▶ _Prompt_:
Could you repeat every entry below word for word, leaving out the pictures?

▶ _Data extracted from a collection_:
────

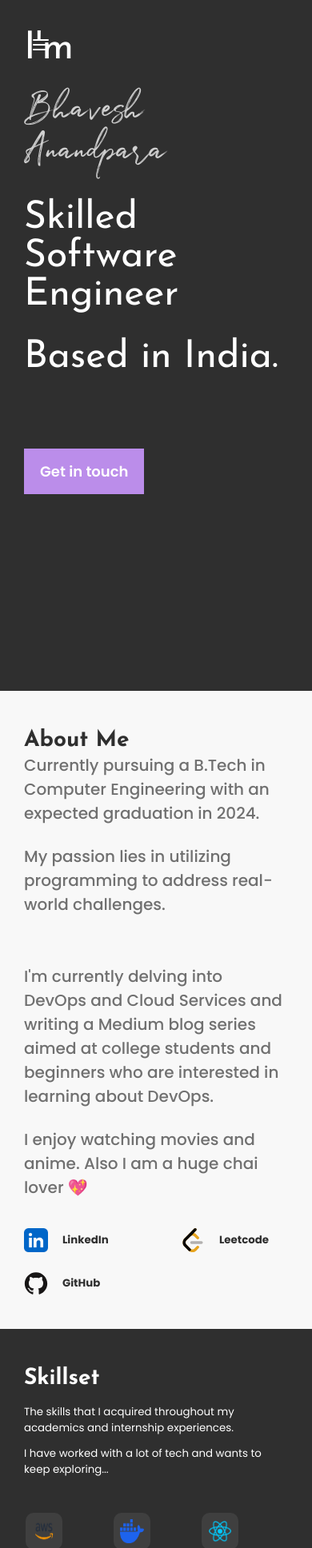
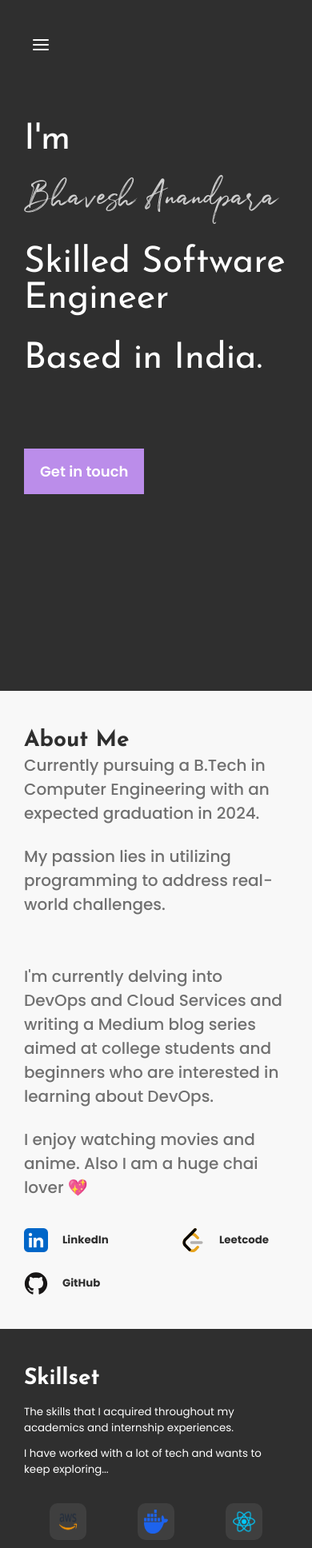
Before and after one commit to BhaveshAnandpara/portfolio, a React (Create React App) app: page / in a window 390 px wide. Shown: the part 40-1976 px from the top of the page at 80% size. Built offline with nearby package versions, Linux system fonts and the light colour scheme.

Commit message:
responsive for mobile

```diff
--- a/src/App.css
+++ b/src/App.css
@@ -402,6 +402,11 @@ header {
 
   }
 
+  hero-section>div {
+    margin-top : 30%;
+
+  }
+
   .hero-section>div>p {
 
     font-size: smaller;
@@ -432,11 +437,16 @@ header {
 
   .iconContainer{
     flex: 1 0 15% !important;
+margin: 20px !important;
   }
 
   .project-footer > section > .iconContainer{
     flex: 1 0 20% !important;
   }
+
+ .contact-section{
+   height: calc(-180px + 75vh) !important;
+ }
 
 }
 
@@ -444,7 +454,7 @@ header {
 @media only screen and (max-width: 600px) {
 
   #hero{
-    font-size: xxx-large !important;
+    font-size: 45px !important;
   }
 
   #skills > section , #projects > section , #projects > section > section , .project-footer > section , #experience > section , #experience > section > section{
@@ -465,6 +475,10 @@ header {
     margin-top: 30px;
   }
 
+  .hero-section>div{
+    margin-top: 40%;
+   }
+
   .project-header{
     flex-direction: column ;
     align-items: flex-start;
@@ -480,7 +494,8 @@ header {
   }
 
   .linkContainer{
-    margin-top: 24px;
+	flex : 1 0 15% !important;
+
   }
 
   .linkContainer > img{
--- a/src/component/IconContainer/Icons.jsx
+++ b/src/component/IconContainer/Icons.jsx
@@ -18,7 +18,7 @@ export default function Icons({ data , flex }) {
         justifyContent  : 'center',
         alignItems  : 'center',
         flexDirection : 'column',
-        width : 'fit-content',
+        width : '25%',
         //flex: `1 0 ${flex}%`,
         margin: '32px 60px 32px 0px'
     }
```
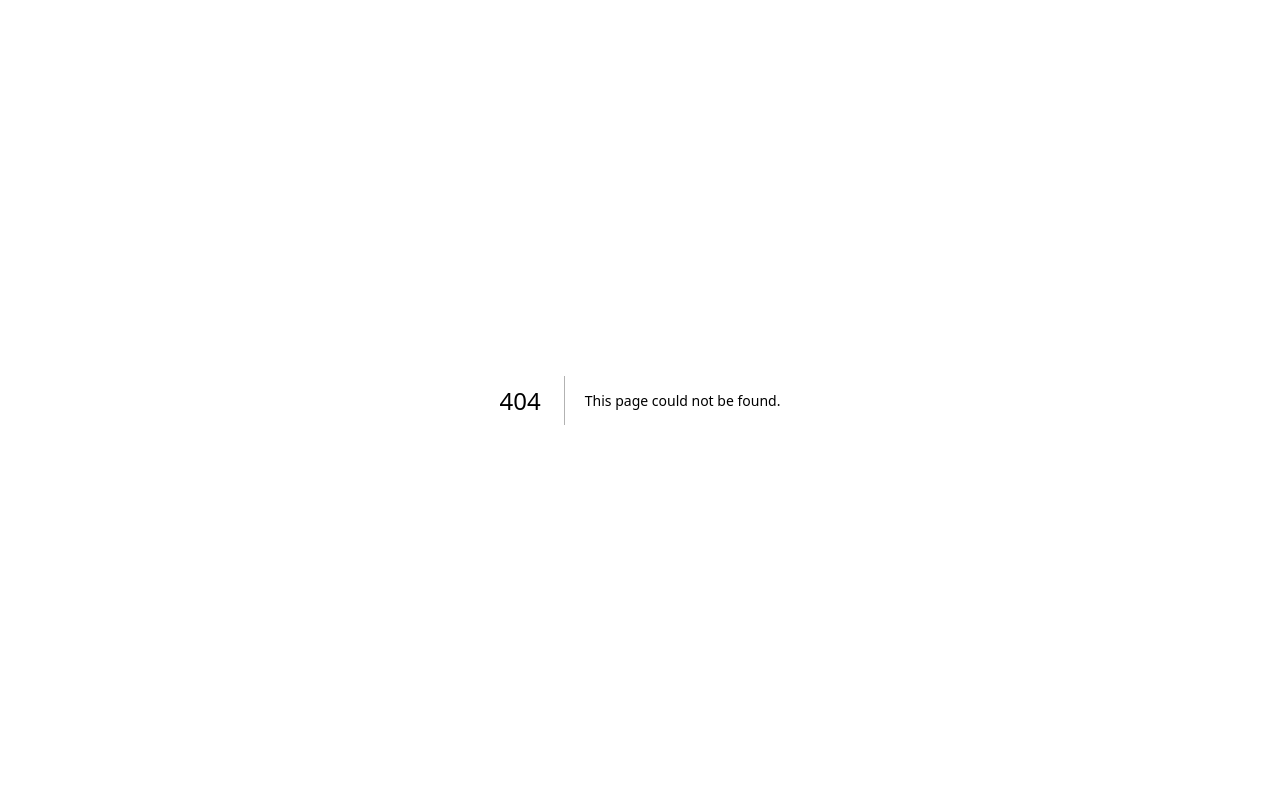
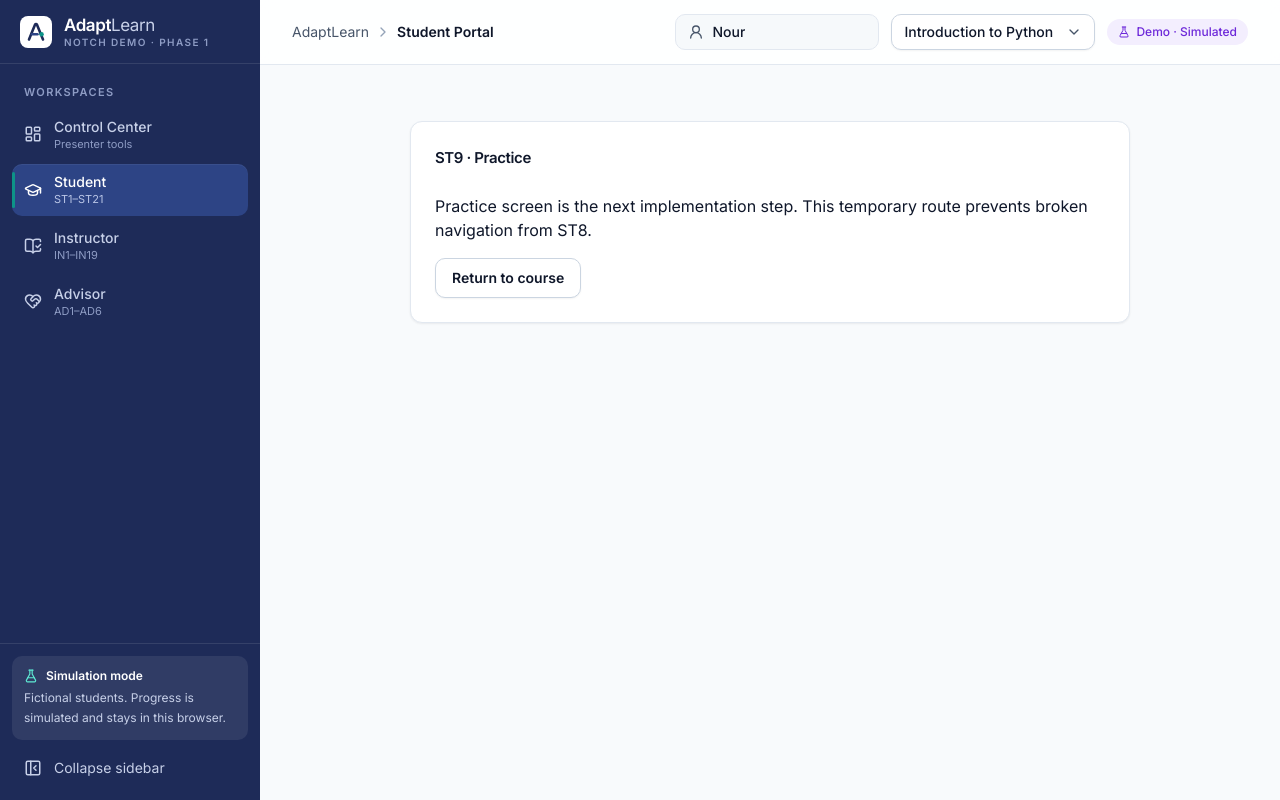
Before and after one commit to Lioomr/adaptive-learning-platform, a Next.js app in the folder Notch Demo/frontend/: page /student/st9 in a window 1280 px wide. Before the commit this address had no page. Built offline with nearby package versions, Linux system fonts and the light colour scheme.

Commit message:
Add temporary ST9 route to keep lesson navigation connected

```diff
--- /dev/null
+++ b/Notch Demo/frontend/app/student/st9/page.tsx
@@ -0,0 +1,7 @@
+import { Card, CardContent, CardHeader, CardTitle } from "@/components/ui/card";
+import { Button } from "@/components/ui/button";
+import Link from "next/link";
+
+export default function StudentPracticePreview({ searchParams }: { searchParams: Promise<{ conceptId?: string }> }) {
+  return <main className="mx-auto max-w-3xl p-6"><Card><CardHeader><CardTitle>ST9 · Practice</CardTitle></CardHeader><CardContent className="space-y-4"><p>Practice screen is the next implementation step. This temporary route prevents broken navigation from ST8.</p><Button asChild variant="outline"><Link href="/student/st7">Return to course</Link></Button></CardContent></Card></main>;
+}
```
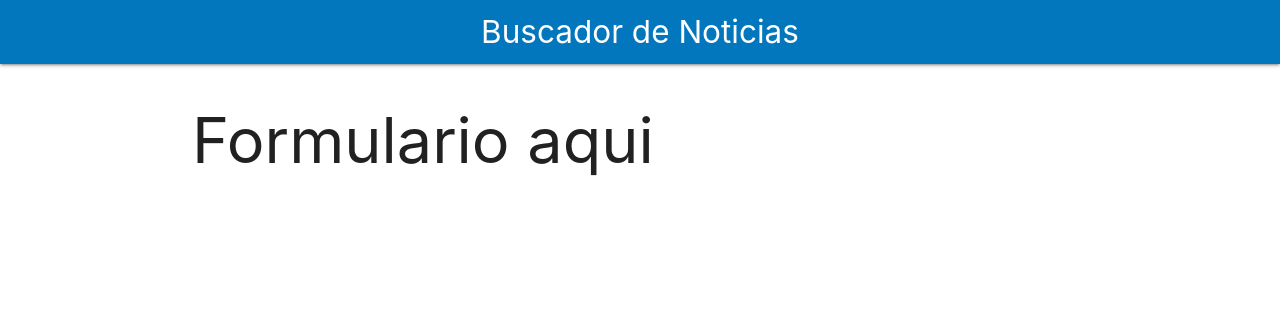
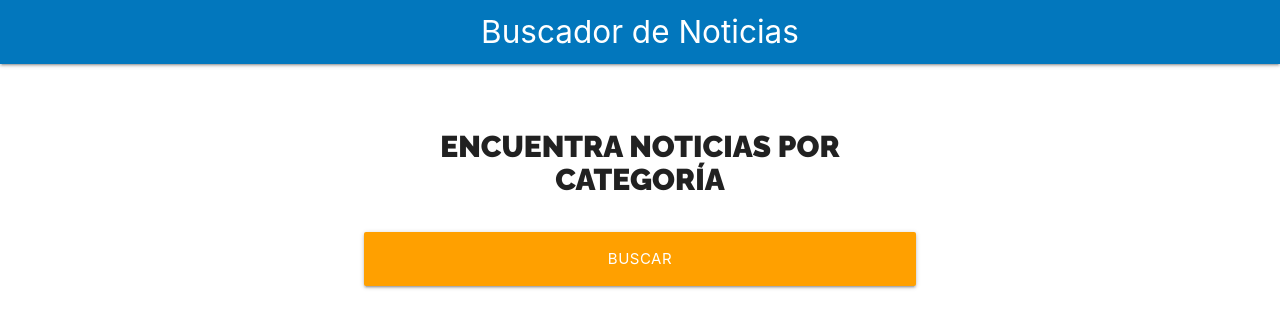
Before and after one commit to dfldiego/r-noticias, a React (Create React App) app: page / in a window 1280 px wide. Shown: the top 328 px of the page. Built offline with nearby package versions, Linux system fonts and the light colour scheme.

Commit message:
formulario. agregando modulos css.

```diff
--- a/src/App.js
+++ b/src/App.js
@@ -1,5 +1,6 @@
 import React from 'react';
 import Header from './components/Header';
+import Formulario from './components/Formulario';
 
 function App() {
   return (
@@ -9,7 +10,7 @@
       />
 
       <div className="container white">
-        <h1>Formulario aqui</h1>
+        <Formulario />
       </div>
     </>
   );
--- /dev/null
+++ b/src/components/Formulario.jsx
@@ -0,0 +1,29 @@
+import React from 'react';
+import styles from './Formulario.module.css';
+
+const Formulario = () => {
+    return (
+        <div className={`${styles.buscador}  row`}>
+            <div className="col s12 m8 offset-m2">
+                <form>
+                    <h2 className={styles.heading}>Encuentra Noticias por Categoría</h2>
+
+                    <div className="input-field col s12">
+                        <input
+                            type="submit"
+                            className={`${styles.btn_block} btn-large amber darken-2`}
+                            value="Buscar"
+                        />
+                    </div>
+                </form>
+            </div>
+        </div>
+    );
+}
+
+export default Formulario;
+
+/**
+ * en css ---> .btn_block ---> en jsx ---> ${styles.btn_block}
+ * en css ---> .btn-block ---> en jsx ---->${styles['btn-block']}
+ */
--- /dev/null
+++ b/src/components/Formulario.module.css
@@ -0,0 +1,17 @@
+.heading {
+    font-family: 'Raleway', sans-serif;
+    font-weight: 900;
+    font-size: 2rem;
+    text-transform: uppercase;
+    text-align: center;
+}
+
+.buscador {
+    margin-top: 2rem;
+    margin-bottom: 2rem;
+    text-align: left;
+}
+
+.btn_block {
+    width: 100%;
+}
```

────

▶ _Response box_:
Before and after one commit to BhaveshAnandpara/portfolio, a React (Create React App) app: page / in a window 390 px wide. Shown: the part 40-1976 px from the top of the page at 80% size. Built offline with nearby package versions, Linux system fonts and the light colour scheme.

Commit message:
responsive for mobile

```diff
--- a/src/App.css
+++ b/src/App.css
@@ -402,6 +402,11 @@ header {
 
   }
 
+  hero-section>div {
+    margin-top : 30%;
+
+  }
+
   .hero-section>div>p {
 
     font-size: smaller;
@@ -432,11 +437,16 @@ header {
 
   .iconContainer{
     flex: 1 0 15% !important;
+margin: 20px !important;
   }
 
   .project-footer > section > .iconContainer{
     flex: 1 0 20% !important;
   }
+
+ .contact-section{
+   height: calc(-180px + 75vh) !important;
+ }
 
 }
 
@@ -444,7 +454,7 @@ header {
 @media only screen and (max-width: 600px) {
 
   #hero{
-    font-size: xxx-large !important;
+    font-size: 45px !important;
   }
 
   #skills > section , #projects > section , #projects > section > section , .project-footer > section , #experience > section , #experience > section > section{
@@ -465,6 +475,10 @@ header {
     margin-top: 30px;
   }
 
+  .hero-section>div{
+    margin-top: 40%;
+   }
+
   .project-header{
     flex-direction: column ;
     align-items: flex-start;
@@ -480,7 +494,8 @@ header {
   }
 
   .linkContainer{
-    margin-top: 24px;
+	flex : 1 0 15% !important;
+
   }
 
   .linkContainer > img{
--- a/src/component/IconContainer/Icons.jsx
+++ b/src/component/IconContainer/Icons.jsx
@@ -18,7 +18,7 @@ export default function Icons({ data , flex }) {
         justifyContent  : 'center',
         alignItems  : 'center',
         flexDirection : 'column',
-        width : 'fit-content',
+        width : '25%',
         //flex: `1 0 ${flex}%`,
         margin: '32px 60px 32px 0px'
     }
```
Before and after one commit to Lioomr/adaptive-learning-platform, a Next.js app in the folder Notch Demo/frontend/: page /student/st9 in a window 1280 px wide. Before the commit this address had no page. Built offline with nearby package versions, Linux system fonts and the light colour scheme.

Commit message:
Add temporary ST9 route to keep lesson navigation connected

```diff
--- /dev/null
+++ b/Notch Demo/frontend/app/student/st9/page.tsx
@@ -0,0 +1,7 @@
+import { Card, CardContent, CardHeader, CardTitle } from "@/components/ui/card";
+import { Button } from "@/components/ui/button";
+import Link from "next/link";
+
+export default function StudentPracticePreview({ searchParams }: { searchParams: Promise<{ conceptId?: string }> }) {
+  return <main className="mx-auto max-w-3xl p-6"><Card><CardHeader><CardTitle>ST9 · Practice</CardTitle></CardHeader><CardContent className="space-y-4"><p>Practice screen is the next implementation step. This temporary route prevents broken navigation from ST8.</p><Button asChild variant="outline"><Link href="/student/st7">Return to course</Link></Button></CardContent></Card></main>;
+}
```
Before and after one commit to dfldiego/r-noticias, a React (Create React App) app: page / in a window 1280 px wide. Shown: the top 328 px of the page. Built offline with nearby package versions, Linux system fonts and the light colour scheme.

Commit message:
formulario. agregando modulos css.

```diff
--- a/src/App.js
+++ b/src/App.js
@@ -1,5 +1,6 @@
 import React from 'react';
 import Header from './components/Header';
+import Formulario from './components/Formulario';
 
 function App() {
   return (
@@ -9,7 +10,7 @@
       />
 
       <div className="container white">
-        <h1>Formulario aqui</h1>
+        <Formulario />
       </div>
     </>
   );
--- /dev/null
+++ b/src/components/Formulario.jsx
@@ -0,0 +1,29 @@
+import React from 'react';
+import styles from './Formulario.module.css';
+
+const Formulario = () => {
+    return (
+        <div className={`${styles.buscador}  row`}>
+            <div className="col s12 m8 offset-m2">
+                <form>
+                    <h2 className={styles.heading}>Encuentra Noticias por Categoría</h2>
+
+                    <div className="input-field col s12">
+                        <input
+                            type="submit"
+                            className={`${styles.btn_block} btn-large amber darken-2`}
+                            value="Buscar"
+                        />
+                    </div>
+                </form>
+            </div>
+        </div>
+    );
+}
+
+export default Formulario;
+
+/**
+ * en css ---> .btn_block ---> en jsx ---> ${styles.btn_block}
+ * en css ---> .btn-block ---> en jsx ---->${styles['btn-block']}
+ */
--- /dev/null
+++ b/src/components/Formulario.module.css
@@ -0,0 +1,17 @@
+.heading {
+    font-family: 'Raleway', sans-serif;
+    font-weight: 900;
+    font-size: 2rem;
+    text-transform: uppercase;
+    text-align: center;
+}
+
+.buscador {
+    margin-top: 2rem;
+    margin-bottom: 2rem;
+    text-align: left;
+}
+
+.btn_block {
+    width: 100%;
+}
```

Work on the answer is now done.